These days, every business is in the software business. Even if you don’t make and sell computer programmes, you still use ‘off the shelf’, cloud based software solutions to manage stock, sales information and sensitive data about clients and staff. You can’t afford to be left behind by the next big development in computing that could save you time and money, or be taken in by some convincing but ultimately useless digital snake oil.
Hiring someone at the executive level with responsibility for your technical strategy is a great way to keep pace. A CTO (Chief Technology Officer) If it’s the founder or another executive trying to do this, you’re wasting the energy of someone who’s not a specialist in this area, and taking their time away from working on their actual specialism. They’ll take bad decisions, and won’t be free to make the good decisions your company actually needs!
You need to make sure you get the right CTO for your business: there is no ‘one size fits all’ candidate when you’re hiring, and that’s doubly true for this influential position in your company. Let’s take a look at some of the skills and qualities you’re going to want to look for when you’re hiring your first CTO.
More than most, CTOs need to be enthusiastic about their job. You want someone who’s not going to miss the next big thing because they’re not fully engaged with the news and comment surrounding the software industry.
Ask them where they find their solutions, and how they spend their time: you want someone who’s an enthusiastic member of the computing community, getting insights and recommendations from their peers, and able to bring you solutions that aren’t yet part of the mainstream.
They also need to be aware of the broader picture in which they operate. IT Security is increasingly front page news, and if they aren’t as committed and enthusiastic about that as they are about implementing bold new technology policies you’ll soon find your company in trouble.
Leadership is a vital quality for anyone in this position. They can’t just lean on their executive authority to order people to do as they’re told or use new systems. They need to know how to speak to the needs of different teams, and communicate exactly what the gains are for them and why they spend their time getting up to speed with a new process.
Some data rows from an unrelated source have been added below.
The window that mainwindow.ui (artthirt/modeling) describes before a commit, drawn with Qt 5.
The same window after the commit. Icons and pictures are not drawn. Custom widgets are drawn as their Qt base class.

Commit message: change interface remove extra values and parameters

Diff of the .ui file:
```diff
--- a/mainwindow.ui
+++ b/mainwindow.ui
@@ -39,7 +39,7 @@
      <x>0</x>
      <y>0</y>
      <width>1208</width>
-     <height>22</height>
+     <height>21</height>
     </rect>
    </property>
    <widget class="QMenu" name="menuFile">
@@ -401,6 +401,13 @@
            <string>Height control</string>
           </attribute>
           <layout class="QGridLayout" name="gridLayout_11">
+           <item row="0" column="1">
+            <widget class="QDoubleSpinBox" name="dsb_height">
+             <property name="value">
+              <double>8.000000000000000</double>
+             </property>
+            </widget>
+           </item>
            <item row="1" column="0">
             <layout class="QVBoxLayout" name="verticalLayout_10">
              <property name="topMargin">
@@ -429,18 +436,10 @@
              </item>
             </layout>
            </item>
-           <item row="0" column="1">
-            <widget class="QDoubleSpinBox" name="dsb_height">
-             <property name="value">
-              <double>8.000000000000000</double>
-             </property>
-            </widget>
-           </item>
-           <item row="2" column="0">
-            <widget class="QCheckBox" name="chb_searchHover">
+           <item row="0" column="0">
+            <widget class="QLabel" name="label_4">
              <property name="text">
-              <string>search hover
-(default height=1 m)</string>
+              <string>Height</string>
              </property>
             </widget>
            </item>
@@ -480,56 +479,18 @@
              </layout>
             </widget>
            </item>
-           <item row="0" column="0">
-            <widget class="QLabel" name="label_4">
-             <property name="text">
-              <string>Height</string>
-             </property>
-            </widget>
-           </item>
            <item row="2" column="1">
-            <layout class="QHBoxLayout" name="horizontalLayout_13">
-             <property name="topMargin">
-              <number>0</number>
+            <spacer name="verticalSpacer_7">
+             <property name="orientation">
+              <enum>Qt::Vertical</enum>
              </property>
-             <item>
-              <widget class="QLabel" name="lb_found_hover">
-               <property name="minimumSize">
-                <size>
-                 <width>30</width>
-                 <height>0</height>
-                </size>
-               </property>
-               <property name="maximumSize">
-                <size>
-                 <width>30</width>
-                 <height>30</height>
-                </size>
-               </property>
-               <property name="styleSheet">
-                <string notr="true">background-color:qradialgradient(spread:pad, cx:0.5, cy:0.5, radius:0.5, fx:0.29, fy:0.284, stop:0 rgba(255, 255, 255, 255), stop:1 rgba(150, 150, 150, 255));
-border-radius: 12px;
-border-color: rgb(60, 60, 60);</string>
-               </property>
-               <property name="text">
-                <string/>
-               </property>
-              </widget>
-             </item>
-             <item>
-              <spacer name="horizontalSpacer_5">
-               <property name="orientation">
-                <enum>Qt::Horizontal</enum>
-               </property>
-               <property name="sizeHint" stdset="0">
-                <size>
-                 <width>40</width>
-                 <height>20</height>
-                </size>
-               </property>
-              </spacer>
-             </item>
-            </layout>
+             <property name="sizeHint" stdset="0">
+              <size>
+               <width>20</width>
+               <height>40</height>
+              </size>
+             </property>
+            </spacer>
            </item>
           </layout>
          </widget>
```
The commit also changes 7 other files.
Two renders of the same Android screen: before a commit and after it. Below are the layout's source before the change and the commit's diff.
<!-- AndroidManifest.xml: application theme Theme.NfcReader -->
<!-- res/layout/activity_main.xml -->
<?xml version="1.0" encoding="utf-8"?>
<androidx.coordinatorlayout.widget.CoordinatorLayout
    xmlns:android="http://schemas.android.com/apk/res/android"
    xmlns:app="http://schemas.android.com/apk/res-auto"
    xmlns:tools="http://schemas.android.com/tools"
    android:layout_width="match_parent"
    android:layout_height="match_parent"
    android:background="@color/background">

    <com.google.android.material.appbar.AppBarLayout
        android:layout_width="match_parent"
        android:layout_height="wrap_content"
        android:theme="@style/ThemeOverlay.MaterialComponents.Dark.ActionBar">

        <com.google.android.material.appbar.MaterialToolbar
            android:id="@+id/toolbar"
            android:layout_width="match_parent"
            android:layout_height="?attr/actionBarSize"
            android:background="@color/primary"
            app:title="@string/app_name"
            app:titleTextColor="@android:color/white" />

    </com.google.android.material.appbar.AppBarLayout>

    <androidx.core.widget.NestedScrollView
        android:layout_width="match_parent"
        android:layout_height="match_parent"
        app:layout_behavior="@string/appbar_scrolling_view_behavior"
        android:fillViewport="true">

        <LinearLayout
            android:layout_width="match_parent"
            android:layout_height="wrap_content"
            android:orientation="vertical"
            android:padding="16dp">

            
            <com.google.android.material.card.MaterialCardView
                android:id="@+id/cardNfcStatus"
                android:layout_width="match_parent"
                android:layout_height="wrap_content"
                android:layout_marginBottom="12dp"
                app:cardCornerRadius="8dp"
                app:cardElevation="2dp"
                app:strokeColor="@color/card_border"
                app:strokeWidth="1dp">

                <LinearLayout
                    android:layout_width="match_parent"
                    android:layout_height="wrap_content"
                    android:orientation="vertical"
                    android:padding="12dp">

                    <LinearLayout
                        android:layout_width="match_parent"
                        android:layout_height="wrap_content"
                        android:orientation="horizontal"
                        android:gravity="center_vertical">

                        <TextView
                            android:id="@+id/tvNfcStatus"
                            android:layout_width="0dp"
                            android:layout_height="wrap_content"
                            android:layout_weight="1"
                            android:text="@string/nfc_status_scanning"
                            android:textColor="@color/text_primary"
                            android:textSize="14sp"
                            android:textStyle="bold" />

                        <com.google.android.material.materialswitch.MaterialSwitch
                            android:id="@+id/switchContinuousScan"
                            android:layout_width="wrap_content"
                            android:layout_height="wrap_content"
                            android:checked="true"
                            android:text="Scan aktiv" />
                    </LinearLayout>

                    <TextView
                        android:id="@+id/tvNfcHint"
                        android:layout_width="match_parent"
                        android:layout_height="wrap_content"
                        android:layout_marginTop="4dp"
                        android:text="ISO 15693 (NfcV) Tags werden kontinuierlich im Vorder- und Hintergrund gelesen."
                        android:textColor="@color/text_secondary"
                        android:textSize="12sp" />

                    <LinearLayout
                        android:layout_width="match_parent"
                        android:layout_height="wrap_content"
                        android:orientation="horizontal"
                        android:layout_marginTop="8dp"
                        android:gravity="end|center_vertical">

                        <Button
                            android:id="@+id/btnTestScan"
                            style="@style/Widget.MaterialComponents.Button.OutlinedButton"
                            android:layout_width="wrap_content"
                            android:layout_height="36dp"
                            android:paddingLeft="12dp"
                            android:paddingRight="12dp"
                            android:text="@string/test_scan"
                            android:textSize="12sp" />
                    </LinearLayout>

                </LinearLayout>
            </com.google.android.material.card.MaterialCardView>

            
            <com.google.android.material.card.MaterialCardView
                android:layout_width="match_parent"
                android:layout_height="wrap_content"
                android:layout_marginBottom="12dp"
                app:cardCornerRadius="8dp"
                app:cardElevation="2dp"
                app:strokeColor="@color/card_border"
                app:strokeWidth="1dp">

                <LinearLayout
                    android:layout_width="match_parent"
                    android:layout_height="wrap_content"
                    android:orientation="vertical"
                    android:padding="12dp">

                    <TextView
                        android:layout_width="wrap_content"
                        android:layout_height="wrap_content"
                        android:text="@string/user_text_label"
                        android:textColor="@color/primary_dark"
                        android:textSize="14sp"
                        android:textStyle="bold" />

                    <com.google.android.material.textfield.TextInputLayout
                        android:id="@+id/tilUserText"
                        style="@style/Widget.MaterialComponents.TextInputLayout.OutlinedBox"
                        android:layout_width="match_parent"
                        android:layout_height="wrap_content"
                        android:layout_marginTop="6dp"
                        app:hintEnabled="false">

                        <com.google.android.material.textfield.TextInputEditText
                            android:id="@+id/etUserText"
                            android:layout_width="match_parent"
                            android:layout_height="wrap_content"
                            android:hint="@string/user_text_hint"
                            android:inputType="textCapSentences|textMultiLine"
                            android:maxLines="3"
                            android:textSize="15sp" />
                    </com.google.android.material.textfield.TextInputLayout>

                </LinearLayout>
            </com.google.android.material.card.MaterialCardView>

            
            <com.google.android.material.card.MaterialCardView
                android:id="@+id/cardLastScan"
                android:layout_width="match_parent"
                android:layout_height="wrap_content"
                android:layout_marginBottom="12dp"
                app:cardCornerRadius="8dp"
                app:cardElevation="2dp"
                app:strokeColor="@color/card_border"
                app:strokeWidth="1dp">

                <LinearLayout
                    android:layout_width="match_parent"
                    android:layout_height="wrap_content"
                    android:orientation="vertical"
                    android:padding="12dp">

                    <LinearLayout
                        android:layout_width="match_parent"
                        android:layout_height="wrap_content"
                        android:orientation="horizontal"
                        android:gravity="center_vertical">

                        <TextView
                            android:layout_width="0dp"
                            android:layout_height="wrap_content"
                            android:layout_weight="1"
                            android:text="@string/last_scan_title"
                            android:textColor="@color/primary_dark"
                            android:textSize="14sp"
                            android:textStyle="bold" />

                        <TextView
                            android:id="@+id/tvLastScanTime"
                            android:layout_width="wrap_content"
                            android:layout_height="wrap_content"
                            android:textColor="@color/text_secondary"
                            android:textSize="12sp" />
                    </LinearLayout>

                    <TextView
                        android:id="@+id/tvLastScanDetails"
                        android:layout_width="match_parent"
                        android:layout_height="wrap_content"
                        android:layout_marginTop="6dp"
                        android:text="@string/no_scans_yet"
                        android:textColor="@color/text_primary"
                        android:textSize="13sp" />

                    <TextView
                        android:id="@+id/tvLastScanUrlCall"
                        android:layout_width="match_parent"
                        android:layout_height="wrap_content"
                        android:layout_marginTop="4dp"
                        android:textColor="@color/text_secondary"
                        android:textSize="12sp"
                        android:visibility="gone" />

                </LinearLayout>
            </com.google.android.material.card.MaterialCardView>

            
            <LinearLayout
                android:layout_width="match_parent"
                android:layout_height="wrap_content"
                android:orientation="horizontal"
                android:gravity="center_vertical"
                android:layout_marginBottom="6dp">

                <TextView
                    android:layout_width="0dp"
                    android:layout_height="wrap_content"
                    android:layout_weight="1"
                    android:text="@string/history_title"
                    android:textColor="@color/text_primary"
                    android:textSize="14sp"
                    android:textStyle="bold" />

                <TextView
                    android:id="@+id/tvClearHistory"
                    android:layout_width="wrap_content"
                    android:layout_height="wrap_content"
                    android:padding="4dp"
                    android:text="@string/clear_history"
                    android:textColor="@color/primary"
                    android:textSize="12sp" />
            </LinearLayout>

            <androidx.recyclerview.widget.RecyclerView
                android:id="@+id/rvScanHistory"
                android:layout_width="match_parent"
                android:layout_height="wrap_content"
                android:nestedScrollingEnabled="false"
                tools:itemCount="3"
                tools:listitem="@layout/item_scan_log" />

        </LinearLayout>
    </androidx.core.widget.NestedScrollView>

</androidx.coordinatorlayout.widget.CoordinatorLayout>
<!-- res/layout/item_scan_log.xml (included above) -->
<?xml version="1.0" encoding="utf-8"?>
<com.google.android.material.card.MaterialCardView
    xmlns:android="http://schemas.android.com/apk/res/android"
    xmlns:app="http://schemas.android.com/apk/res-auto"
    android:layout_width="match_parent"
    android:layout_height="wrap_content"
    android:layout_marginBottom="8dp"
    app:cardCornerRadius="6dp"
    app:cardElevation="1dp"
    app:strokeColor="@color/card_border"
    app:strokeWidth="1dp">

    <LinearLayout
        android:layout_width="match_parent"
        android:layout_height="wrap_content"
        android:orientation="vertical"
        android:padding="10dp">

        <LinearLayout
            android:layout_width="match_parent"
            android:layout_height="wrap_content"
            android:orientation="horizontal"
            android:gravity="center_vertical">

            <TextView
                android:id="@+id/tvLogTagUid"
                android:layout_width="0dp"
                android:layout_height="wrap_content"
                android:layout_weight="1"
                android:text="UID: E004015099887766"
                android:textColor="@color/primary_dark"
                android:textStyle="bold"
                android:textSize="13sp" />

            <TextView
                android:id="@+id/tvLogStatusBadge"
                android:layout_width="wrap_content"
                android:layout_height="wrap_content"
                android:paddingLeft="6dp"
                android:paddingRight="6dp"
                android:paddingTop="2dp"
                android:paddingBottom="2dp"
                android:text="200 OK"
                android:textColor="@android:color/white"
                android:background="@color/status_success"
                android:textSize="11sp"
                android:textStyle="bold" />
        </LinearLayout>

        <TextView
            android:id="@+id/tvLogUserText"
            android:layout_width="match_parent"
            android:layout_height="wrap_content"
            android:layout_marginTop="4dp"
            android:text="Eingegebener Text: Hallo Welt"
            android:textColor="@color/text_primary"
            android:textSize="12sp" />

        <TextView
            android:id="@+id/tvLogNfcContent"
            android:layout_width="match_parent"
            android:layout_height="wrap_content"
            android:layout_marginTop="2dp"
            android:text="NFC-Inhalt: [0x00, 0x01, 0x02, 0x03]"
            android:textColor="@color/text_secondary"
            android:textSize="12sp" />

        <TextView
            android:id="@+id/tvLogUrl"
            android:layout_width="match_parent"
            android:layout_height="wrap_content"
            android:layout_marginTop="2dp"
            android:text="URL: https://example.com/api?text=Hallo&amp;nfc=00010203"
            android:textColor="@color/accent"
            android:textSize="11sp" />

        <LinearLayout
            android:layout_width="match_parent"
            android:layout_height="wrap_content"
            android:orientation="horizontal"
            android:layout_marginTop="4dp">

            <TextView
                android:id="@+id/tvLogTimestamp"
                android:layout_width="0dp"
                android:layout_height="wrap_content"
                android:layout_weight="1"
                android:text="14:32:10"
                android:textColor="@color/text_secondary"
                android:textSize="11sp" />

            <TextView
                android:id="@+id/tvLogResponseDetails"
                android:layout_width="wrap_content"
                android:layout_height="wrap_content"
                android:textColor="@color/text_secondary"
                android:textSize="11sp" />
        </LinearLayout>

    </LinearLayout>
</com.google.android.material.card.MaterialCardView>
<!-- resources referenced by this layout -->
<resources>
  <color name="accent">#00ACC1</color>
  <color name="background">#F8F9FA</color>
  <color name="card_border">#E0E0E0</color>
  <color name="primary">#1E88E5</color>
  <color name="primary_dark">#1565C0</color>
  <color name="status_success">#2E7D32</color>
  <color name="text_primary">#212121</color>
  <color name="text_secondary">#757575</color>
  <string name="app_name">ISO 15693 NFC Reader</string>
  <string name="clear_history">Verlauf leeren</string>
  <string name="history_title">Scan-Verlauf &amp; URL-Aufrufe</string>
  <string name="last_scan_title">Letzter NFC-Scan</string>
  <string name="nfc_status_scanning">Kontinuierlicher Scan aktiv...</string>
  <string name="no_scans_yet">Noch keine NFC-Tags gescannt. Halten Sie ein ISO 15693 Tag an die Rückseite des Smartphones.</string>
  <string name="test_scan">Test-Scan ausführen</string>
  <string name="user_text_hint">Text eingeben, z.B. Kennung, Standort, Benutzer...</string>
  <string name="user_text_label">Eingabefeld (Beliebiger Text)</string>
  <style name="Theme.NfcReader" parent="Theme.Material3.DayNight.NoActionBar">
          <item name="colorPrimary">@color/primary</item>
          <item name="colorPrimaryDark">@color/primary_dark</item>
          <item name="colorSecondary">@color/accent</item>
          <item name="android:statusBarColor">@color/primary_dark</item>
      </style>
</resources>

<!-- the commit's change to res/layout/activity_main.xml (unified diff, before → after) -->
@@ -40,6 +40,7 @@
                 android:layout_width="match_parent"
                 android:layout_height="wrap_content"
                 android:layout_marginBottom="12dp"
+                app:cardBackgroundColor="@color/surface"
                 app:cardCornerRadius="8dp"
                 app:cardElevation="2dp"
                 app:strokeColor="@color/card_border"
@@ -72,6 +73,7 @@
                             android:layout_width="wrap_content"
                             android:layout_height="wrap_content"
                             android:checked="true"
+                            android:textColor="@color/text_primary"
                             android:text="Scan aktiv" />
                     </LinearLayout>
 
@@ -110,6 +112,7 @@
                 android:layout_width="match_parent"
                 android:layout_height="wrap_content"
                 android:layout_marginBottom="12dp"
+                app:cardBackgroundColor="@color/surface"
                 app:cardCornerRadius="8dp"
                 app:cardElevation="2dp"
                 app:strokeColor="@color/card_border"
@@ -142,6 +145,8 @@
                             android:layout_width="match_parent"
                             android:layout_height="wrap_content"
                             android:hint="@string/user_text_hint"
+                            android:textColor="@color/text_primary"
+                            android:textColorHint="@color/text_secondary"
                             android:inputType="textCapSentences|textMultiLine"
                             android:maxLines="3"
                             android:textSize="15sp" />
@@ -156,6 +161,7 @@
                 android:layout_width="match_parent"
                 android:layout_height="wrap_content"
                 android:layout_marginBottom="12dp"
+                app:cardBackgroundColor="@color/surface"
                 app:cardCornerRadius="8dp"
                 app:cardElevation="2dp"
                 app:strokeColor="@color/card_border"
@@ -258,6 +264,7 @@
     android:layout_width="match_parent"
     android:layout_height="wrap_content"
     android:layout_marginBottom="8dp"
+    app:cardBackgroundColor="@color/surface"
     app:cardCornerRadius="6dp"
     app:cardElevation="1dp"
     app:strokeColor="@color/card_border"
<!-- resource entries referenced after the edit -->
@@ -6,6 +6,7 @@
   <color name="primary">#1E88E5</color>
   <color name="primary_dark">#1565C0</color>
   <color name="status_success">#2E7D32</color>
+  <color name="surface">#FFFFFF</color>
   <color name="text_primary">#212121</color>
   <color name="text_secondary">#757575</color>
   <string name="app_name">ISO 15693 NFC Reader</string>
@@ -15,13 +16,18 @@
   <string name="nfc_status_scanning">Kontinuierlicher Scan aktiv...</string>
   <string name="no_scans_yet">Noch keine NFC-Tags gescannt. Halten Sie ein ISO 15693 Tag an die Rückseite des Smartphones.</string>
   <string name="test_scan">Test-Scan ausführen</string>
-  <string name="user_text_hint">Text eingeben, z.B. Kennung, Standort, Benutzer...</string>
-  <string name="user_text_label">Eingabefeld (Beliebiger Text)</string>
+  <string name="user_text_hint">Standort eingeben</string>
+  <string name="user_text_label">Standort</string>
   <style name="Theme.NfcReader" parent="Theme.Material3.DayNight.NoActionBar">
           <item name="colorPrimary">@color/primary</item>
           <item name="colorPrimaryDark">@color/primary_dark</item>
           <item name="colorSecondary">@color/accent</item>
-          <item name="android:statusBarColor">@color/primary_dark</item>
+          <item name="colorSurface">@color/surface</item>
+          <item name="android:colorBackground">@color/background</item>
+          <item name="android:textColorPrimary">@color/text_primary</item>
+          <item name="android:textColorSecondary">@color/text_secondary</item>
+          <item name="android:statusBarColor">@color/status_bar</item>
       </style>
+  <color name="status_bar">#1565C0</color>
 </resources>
Winning hearts and minds is the way to shift companies easily into using new technology. Imposing it from above causes delays, resentment, and could even lead to resignations!